◆ THE TASK ◆
Below are several records. Retype exactly those lines running from the one with "Before and after one commit to Anzodroid/Baseball, a" through the one with "Also changed, not shown: 1 added", end lines included, and no others.
*** Opening of THE DATA ***
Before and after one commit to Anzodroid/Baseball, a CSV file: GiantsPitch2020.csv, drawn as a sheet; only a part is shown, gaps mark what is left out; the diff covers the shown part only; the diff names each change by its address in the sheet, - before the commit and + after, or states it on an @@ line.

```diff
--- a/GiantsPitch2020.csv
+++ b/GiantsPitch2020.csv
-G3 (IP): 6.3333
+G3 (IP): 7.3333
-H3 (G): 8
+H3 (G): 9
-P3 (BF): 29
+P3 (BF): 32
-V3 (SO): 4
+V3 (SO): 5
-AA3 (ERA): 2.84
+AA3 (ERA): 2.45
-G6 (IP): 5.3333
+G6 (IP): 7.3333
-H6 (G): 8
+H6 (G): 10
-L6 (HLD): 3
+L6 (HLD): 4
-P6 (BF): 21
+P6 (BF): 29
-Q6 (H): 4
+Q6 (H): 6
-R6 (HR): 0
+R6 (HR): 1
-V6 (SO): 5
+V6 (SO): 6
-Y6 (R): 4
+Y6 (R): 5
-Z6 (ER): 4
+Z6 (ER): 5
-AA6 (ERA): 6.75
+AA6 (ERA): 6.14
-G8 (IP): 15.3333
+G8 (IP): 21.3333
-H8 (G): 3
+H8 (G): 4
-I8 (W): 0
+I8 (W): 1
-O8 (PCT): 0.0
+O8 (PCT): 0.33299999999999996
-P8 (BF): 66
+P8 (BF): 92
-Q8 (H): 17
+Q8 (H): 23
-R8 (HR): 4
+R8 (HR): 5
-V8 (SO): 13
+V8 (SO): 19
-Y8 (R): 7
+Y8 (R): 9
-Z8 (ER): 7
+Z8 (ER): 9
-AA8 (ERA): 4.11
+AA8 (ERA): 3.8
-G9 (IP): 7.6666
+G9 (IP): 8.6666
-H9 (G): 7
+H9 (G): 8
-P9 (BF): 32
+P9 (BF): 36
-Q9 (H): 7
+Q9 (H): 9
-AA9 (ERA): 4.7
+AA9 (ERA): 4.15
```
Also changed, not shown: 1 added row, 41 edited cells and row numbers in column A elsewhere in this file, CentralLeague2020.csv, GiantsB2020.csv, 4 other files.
*** Close of THE DATA ***
*** Opening of THE DATA ***
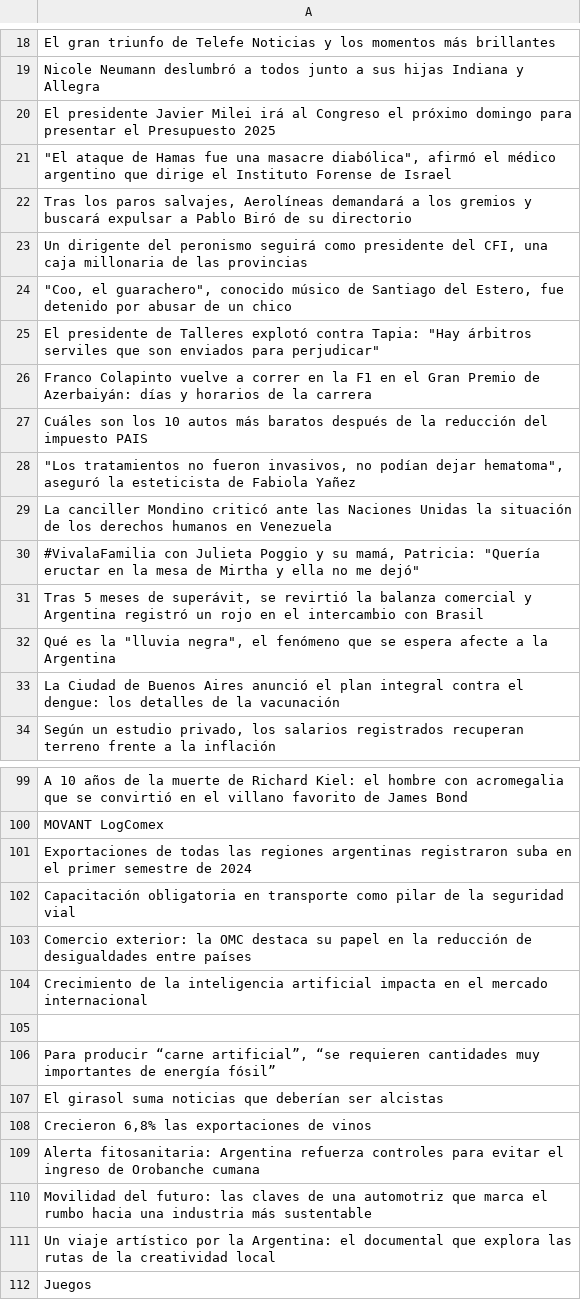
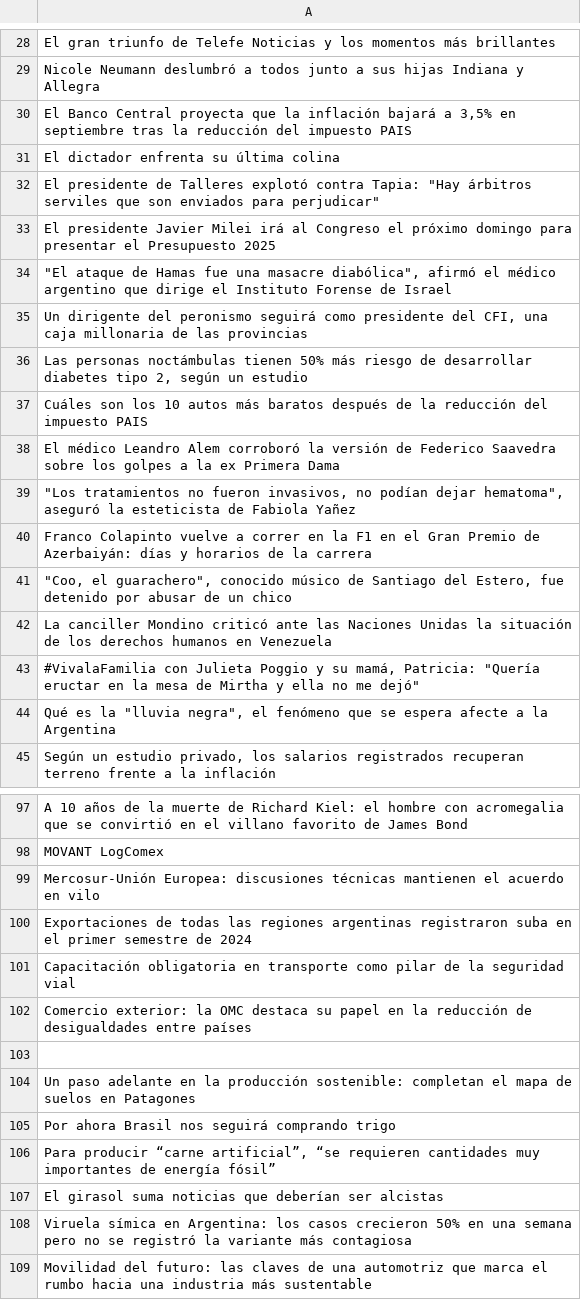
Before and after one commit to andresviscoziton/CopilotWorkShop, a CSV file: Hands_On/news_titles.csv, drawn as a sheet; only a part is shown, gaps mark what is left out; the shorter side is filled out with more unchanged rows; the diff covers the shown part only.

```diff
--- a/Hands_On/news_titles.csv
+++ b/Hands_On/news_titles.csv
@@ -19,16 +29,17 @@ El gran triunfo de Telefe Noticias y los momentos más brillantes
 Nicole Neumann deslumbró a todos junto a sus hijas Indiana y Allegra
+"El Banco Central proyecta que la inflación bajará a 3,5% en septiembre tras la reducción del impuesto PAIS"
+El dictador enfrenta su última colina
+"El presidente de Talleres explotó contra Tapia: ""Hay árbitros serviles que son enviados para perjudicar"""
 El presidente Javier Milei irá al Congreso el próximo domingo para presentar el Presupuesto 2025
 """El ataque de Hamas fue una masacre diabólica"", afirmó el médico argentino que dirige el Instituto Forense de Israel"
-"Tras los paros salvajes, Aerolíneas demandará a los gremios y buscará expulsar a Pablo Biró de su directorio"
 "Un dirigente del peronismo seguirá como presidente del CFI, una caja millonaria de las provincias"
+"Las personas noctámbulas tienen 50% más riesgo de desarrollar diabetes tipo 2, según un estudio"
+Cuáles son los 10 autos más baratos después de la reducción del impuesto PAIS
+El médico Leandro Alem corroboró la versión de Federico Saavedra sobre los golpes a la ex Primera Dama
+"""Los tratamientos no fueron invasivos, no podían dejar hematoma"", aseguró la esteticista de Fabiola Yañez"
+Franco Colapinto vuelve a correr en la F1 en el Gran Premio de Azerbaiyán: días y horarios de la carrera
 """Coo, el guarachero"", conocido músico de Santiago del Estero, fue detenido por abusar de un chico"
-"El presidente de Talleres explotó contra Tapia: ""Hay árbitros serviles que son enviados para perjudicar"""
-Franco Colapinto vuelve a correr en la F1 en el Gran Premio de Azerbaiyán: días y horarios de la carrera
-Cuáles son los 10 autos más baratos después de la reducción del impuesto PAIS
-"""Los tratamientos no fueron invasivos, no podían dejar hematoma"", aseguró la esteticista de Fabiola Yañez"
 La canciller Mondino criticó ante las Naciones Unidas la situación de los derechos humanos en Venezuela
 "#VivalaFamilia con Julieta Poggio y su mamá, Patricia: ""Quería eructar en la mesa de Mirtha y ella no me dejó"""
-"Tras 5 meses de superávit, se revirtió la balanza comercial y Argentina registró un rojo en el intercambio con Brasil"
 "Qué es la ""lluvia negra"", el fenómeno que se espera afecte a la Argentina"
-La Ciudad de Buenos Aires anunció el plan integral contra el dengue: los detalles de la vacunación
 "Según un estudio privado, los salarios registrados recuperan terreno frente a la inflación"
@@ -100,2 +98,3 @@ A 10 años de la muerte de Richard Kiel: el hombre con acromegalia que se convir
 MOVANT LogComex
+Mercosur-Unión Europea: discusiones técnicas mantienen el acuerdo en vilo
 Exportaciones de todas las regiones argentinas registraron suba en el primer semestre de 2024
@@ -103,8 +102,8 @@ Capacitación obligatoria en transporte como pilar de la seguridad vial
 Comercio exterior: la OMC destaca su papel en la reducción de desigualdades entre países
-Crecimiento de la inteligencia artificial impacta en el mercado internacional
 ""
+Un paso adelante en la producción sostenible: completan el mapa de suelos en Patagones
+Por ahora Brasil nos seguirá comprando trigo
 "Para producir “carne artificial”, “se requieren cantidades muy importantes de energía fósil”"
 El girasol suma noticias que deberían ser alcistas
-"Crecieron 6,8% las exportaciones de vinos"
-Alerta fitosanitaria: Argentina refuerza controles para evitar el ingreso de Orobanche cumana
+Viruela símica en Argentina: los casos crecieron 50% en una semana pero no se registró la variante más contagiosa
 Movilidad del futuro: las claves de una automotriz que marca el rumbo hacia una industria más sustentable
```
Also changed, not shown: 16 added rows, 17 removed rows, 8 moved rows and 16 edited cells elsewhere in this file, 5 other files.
*** Close of THE DATA ***
◆ REPLY ◆
Before and after one commit to Anzodroid/Baseball, a CSV file: GiantsPitch2020.csv, drawn as a sheet; only a part is shown, gaps mark what is left out; the diff covers the shown part only; the diff names each change by its address in the sheet, - before the commit and + after, or states it on an @@ line.

```diff
--- a/GiantsPitch2020.csv
+++ b/GiantsPitch2020.csv
-G3 (IP): 6.3333
+G3 (IP): 7.3333
-H3 (G): 8
+H3 (G): 9
-P3 (BF): 29
+P3 (BF): 32
-V3 (SO): 4
+V3 (SO): 5
-AA3 (ERA): 2.84
+AA3 (ERA): 2.45
-G6 (IP): 5.3333
+G6 (IP): 7.3333
-H6 (G): 8
+H6 (G): 10
-L6 (HLD): 3
+L6 (HLD): 4
-P6 (BF): 21
+P6 (BF): 29
-Q6 (H): 4
+Q6 (H): 6
-R6 (HR): 0
+R6 (HR): 1
-V6 (SO): 5
+V6 (SO): 6
-Y6 (R): 4
+Y6 (R): 5
-Z6 (ER): 4
+Z6 (ER): 5
-AA6 (ERA): 6.75
+AA6 (ERA): 6.14
-G8 (IP): 15.3333
+G8 (IP): 21.3333
-H8 (G): 3
+H8 (G): 4
-I8 (W): 0
+I8 (W): 1
-O8 (PCT): 0.0
+O8 (PCT): 0.33299999999999996
-P8 (BF): 66
+P8 (BF): 92
-Q8 (H): 17
+Q8 (H): 23
-R8 (HR): 4
+R8 (HR): 5
-V8 (SO): 13
+V8 (SO): 19
-Y8 (R): 7
+Y8 (R): 9
-Z8 (ER): 7
+Z8 (ER): 9
-AA8 (ERA): 4.11
+AA8 (ERA): 3.8
-G9 (IP): 7.6666
+G9 (IP): 8.6666
-H9 (G): 7
+H9 (G): 8
-P9 (BF): 32
+P9 (BF): 36
-Q9 (H): 7
+Q9 (H): 9
-AA9 (ERA): 4.7
+AA9 (ERA): 4.15
```
Also changed, not shown: 1 added row, 41 edited cells and row numbers in column A elsewhere in this file, CentralLeague2020.csv, GiantsB2020.csv, 4 other files.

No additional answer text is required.